Look for "Rosa" in each line of the records, and copy the lines that have it.

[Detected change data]
====

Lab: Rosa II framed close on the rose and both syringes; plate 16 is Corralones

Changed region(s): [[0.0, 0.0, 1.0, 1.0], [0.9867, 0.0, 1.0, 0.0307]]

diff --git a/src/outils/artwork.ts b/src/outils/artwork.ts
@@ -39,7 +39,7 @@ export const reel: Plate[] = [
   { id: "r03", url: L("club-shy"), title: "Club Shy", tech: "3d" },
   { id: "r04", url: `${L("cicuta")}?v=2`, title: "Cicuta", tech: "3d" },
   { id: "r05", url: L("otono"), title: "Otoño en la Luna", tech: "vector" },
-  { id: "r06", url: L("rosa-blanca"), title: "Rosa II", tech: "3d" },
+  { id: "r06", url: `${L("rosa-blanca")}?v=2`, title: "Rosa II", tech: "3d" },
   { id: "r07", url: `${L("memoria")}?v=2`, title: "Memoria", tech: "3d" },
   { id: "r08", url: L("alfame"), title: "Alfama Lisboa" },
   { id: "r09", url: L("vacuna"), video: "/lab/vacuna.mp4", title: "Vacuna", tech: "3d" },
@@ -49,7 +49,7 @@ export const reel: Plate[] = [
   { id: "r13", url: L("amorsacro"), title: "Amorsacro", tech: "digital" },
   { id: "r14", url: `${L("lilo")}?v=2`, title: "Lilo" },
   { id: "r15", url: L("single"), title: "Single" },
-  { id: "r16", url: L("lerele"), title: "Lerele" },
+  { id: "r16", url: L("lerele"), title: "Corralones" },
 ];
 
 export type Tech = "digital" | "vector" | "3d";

====

* Answer for this exercise *
Lab: Rosa II framed close on the rose and both syringes; plate 16 is Corralones
-  { id: "r06", url: L("rosa-blanca"), title: "Rosa II", tech: "3d" },
+  { id: "r06", url: `${L("rosa-blanca")}?v=2`, title: "Rosa II", tech: "3d" },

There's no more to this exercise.